Nature based technologies that stops flooding and cleans up contaminated water

Posted on October 4, 2017

Drainage pipes flowing directly from bathroom to river. Photo: Hadi Susilo Arifin

Known as Indonesia’s ‘rain city’, Bogor receives 3,000mm of rain per year. In the Colonial-era, irrigation channels were designed and built to transport runoff to rice fields that encircle Bogor. But with houses now replacing most of the city’s agriculture, the runoff  from heavy rains causes flooding in Bogor, as well as downriver in the nearby metropolis of Jakarta.

Urban Water cluster research has been addressing how innovative, nature-based solutions such as ‘rain gardens’ can help to keep waterways free from pollutants, stop flooding and create green, beautiful and cool spaces.

Rain gardens look similar to a normal garden, but beneath these green urban spaces are sandwich layers of sand, gravel, roots and microbes through which polluted water passes and clean water exits, which can be used for irrigation for urban agriculture or household washing.
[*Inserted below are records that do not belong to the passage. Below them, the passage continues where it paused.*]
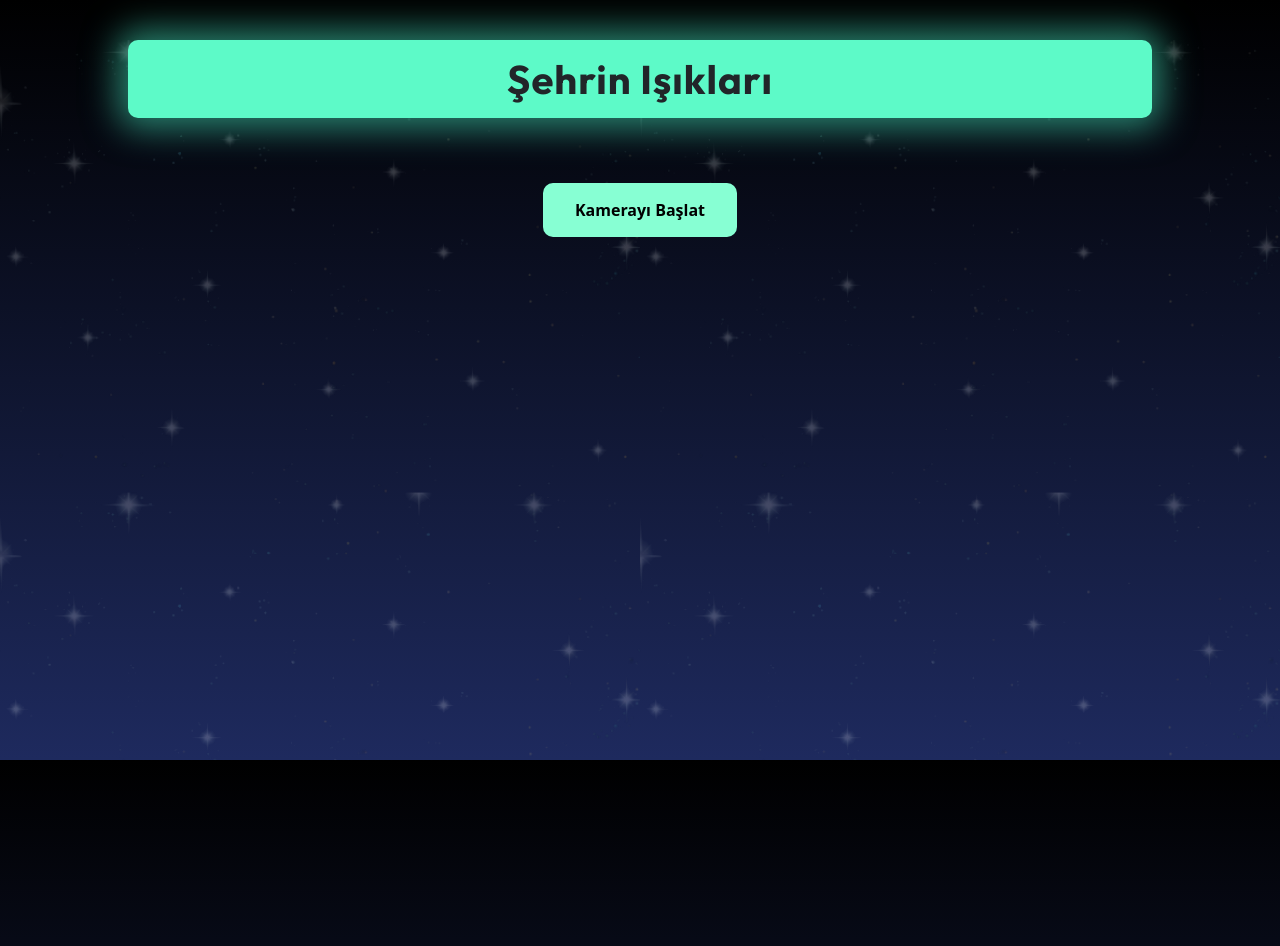
Repository: BiranOrundas/CameraQR
Page: index.html
The author's editor kept a copy of each file at every save. The page is drawn from the files as they stood at one save, then again after the next save.
The browser window is 1280 px wide. The pictures show the whole page.

Above is the page before, as saved 2024-08-29 15:44:41.

### index.html
<!DOCTYPE html>
<html lang="tr">
<head>
    <meta charset="UTF-8">
    <title>Şehrin Işıkları</title>
<link rel="stylesheet" href="style.css">
<link href="https://cdn.jsdelivr.net/npm/bootstrap@5.3.3/dist/css/bootstrap.min.css" rel="stylesheet" integrity="sha384-QWTKZyjpPEjISv5WaRU9OFeRpok6YctnYmDr5pNlyT2bRjXh0JMhjY6hW+ALEwIH" crossorigin="anonymous">
</head>
<body class="mx-auto">
    <div id="stars">

    </div>
    <div class="header">
        <h1 class="outfit">Şehrin Işıkları</h1>
    </div>
    <div style="align-items: center; justify-content: center; text-align: center;">
    <button class="button" id="start-camera">Kamerayı Başlat</button>
</div>
    <video id="camera" autoplay playsinline></video>
    <div style="align-items: center; justify-content: center; text-align: center;">
    <button class="button" id="take-photo" >Fotoğraf Çek</button>
    </div>
    <canvas id="canvas" ></canvas>
    <div class="row mx-auto align-items-center">
          <div class="col-12 col-md-8">
    <img id="photo"  alt="Çekilen Fotoğraf">
        </div>
    <div class="col-12 col-md-4 mx-auto justify-content-center ">
        <h1 id="qrinfo">Fotografınızı QR kodu okutarak indirebilirsiniz.</h1>
    <div class="text-center mx-auto" id="qrcode"></div>
    </div>
    </div>
    <div id="qrdiv" class="mt-5 py-5" style="align-items: center; justify-content: center; text-align: center;">
    <button id="download-qr" class="button" style="display: none;">QR Kodunu İndir</button>
    <button id="try-again" class="button" style="display: none;">Yeniden Çek</button>
    </div>



    <script src="qrious.js"></script>
    <script src="script.js"></script>
</body>
</html>

### style.css
@import url('https://fonts.googleapis.com/css2?family=Outfit:wght@100..900&display=swap');



.outfit {
  font-family: "Outfit", sans-serif;
  font-optical-sizing: auto;
  font-weight: 700;
  font-style: normal;
}

#stars{
  position: absolute;
  background-image: url(stars.png);
  height: 100vh;
  width: 100vw;
  margin-left: -10%;
  object-fit: cover;
  z-index: -1;
  opacity: 0.2;
  background-repeat: repeat;
  background-size: 50%;
}

body{
    margin-left:auto ;
    margin-right:auto ;
    align-items: center;
    justify-content: center;
    max-width: 80vw !important;
    height: 100vh !important;
    /* background-image: repeating-linear-gradient(to bottom, #1E2A5E 10%, #38444d 5% ) !important; */
    background-image: linear-gradient(to bottom, rgba(0,0,0,1), rgba(30,42,94,1));
}

#camera {
    display: grid;
    visibility: hidden;
    justify-content: center;
    margin: auto;
    width: 100%;
    max-width: 1400px;
    height: 75vh;
    object-fit: cover;
    border-radius: 10px;
    box-shadow: #ffffffda 0px 0px 65px 10px;
    border: #fff 1px solid;
    border-style: dotted;
}

#photo {
    border:rgb(93, 250, 200) 1px solid;
    display: none;
    width: 50vw;
    height: 60vh;
    margin-top: 10px;
    justify-content: center;
    border-radius: 15px;
    object-fit: cover;
    box-shadow: rgba(242, 242, 242, 0.53) 0px 0px 35px 10px;
}

#qrcode {
   width: 20vw;
   height: auto;
}

#take-photo{
display: none;
}
#canvas{
display: none ;
}

.button {
    background-color: #87ffd3; /* Green */
    border: none;
    color: #000000;
    padding: 15px 32px;
    text-align: center;
    text-decoration: none;
    font-weight: 700;
    display: inline-block;
    font-size: 16px;
    border-radius: 10px;
    transition: 0.5s;
    justify-content: center;
    align-items: center;
    margin: 25px;


  }

  .button:hover{
    background-color: #005e3c; /* Green */
    cursor: pointer;
    color: #fff;
    box-shadow: #ffffff 0px 0px 15px 5px;
    transition: 0.5s;
    border: #fff 1px solid;
  }

  h1{
    justify-content: center;
    text-align: center;
    font-size: 2.5rem;
    color: rgb(255, 255, 255);
    letter-spacing: 1px;
    padding: 15px 10px;
  }

  .header{
    background-color: rgb(93, 250, 200);
    border-radius: 10px;
    width: 80vw;
    justify-content: center;
    align-items: center;
    text-align: center;
    flex-wrap: initial;
    margin-left: auto;
    margin-right: auto;
    margin-top: 40px;
    margin-bottom: 40px;
    box-shadow: rgba(74, 246, 203, 0.53) 0px 0px 35px 10px;


  }

  #qrinfo{
    color: #fff;
    text-shadow: #fff 0px 0px 15px;
    font-size: 2.5rem;
    margin-bottom: 40px;
    display: none;
  }

  @media only screen and (max-width: 680px){

    #camera {
        display: grid;
        visibility: hidden;
        justify-content: center;
        margin: auto;
        height: 60vh;
        object-fit: cover;
        border-radius: 10px;
        box-shadow: #55555588 2px 10px 35px 1px;
    }

    #photo {
        border:rgb(93, 250, 200) 1px solid;
        display: none;
        width: 75vw;
        height: 50vh;
        margin-top: 10px;
        justify-content: center;
        border-radius: 15px;
        object-fit: cover;
        box-shadow: rgba(242, 242, 242, 0.53) 0px 0px 35px 10px;
    }

    #qrcode {
        width: 50vw;
        height: auto;
     }

     #qrinfo{
        color: #fff;
        text-shadow: #fff 0px 0px 15px;
        font-size: 1.8rem;
        margin-bottom: 40px;
        margin-top: 40px;
        display: none;
      }

  }

### script.js
document.getElementById('start-camera').addEventListener('click', async function () {

    const cam = document.getElementById('start-camera');
    const video = document.getElementById('camera');
    const takePhotoButton = document.getElementById('take-photo');
    const stream = await navigator.mediaDevices.getUserMedia({ video: true });
    video.srcObject = stream;
    video.style.display = 'block';
    video.style.visibility = 'visible';
    cam.style.display = 'none';
    takePhotoButton.style.display = 'inline';
});
document.getElementById('start-camera').addEventListener('touchstart', async function () {
    const video = document.getElementById('camera');
    const takePhotoButton = document.getElementById('take-photo');
    const stream = await navigator.mediaDevices.getUserMedia({ video: true });
    video.srcObject = stream;
    video.style.display = 'block';
    video.style.visibility = 'visible';
    takePhotoButton.style.display = 'inline';
});



document.getElementById('take-photo').addEventListener('click', function () {
    const takePhoto = document.getElementById('take-photo');
    const again = document.getElementById('try-again');
    const canvas = document.getElementById('canvas');
    const video = document.getElementById('camera');
    const photo = document.getElementById('photo');
    const qrCodeDiv = document.getElementById('qrcode');
    const downloadButton = document.getElementById('download-qr');
    const qrinfo = document.getElementById('qrinfo');

    canvas.width = video.videoWidth;
    canvas.height = video.videoHeight;
    canvas.getContext('2d').drawImage(video, 0, 0);

    // Fotoğrafı göster
    const photoData = canvas.toDataURL('image/png');
    photo.src = photoData;

    // Fotoğrafı sunucuya yükle
    fetch('upload.php', {
        method: 'POST',
        headers: {
            'Content-Type': 'application/x-www-form-urlencoded'
        },
        body: 'photo=' + encodeURIComponent(photoData)
    })
    .then(response => response.text()) // JSON yerine text olarak yanıtı alın
    .then(text => {
        console.log("Gelen yanıt:", text); // Konsola dönen yanıtı yazdır
        try {
            const data = JSON.parse(text); // Yanıtı JSON'a çevir
            if (data.url) {
                // Fotoğrafın URL'sini kullanarak QR kodu oluştur
                const qr = new QRious({
                    value: window.location.origin + '/' + data.url,
                    size: 250
                });
                qrCodeDiv.innerHTML = ''; // QR kod div'ini temizle
                qrCodeDiv.appendChild(qr.canvas); // QR kodunu ekle
                downloadButton.style.display = 'inline'; // İndir butonunu göster
                again.style.display = 'inline'; // İndir butonunu göster

                // QR kodunu indir
                downloadButton.onclick = function () {
                    const link = document.createElement('a');
                    link.href = qr.toDataURL('image/png');
                    link.download = 'qr-code.png';
                    link.click();
                };
            } else {
                alert("Fotoğraf yüklenemedi. Hata: " + data.error);
            }
        } catch (error) {
            console.error("JSON çözümleme hatası:", error); // JSON hatasını göster
        }
    })
    .catch(error => {
        console.error("Fetch hatası:", error);
    });
    takePhoto.style.display = "none"
    photo.style.display = "block";
    video.style.display = "none";
    qrinfo.style.display = "block"

    document.getElementById('try-again').addEventListener('click', async function () {
        const video = document.getElementById('camera');
        const takePhotoButton = document.getElementById('take-photo');
        const stream = await navigator.mediaDevices.getUserMedia({ video: true });
        video.srcObject = stream;
        video.style.display = 'block';
        video.style.visibility = 'visible';
        takePhotoButton.style.display = 'inline';

        if(photo.style.display == "block"){
            photo.style.display = "none"
            downloadButton.style.display = 'none'; // İndir butonunu göster
            again.style.display = 'none'; // İndir butonunu göster
            qrinfo.style.display = "none"
            qrCodeDiv.innerHTML = '';

        } else{
            console.log("fotograf belleği temizlendi.")
        }

    });
});

Loaded but not shown: qrious.js (606 lines, source omitted)

After the next save:
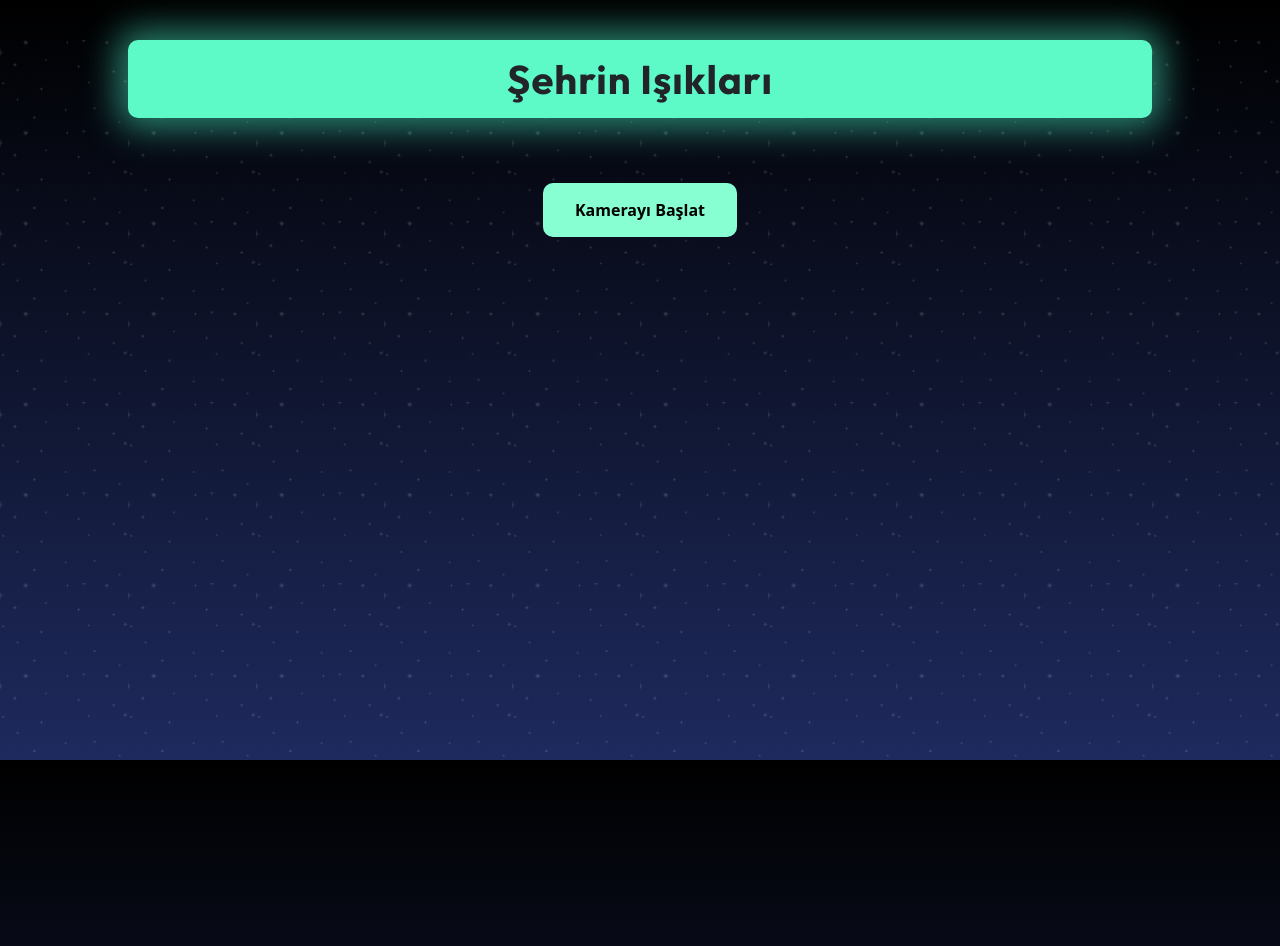
Saved 5 s later.
--- a/style.css
+++ b/style.css
@@ -19,7 +19,7 @@
   z-index: -1;
   opacity: 0.2;
   background-repeat: repeat;
-  background-size: 50%;
+  background-size: 10%;
 }
 
 body{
“Rain gardens not only keep our precious waterways free from contamination, they are beautiful to look at, provide habitat to local wildlife, use very minimal energy and are easy to maintain,” says David McCarthy, Associate Professor in Water Engineering in Department of Civil Engineering at Monash University.

Professor Hidayat Pawitan of Institut Pertanian Bogor and Dr Dwinanti Rika Marthanty of Universitas Indonesia are working with David and his team, Dr Emily Payne and Dr Harsha Fowder, to explore how green technologies using nature based solutions could apply to communities in Bogor.

“Rain gardens, constructed wetlands, swales, green walls, green roofs, porous pavements, detention ponds, rainwater tanks and sedimentation ponds are all possible green infrastructure options that could be incorporated into city plans in Indonesia. By conducting workshops in Bogor we bring together experts in biofiltration and green infrastructure, to explore which of these nature based solutions best suit the different urban environments in Bogor” says Harsha.

The cluster aims to create a guide for green infrastructure application in Bogor that will inform the design of water sensitive urban plans and, more broadly, the strategy to leapfrog Bogor Raya to a more water sensitive and resilient future.

“We aim to change the paradigm of urban water management in Indonesia using the water sensitive city concept”, says Dwinanti. “By incorporating green infrastructures into spatial planning and urban designs to manage rain water quantity and quality, as well as aesthetic aspects, we will help to promote environmental awareness and values and conserve the rivers and groundwater recharge areas of Bogor without sacrificing regional incomes”.

Professor Hadi Susilo Arifin (IPB) agrees and sees the cluster playing a critical role in educating communities in the sustainable water practices.  “Most communities in Indonesia have low levels of environmental education so they treat rivers as garbage bins. Perhaps when they are filtering water themselves and using it to grow cash crops that make them income, they will appreciate clean water more,” Hadi says.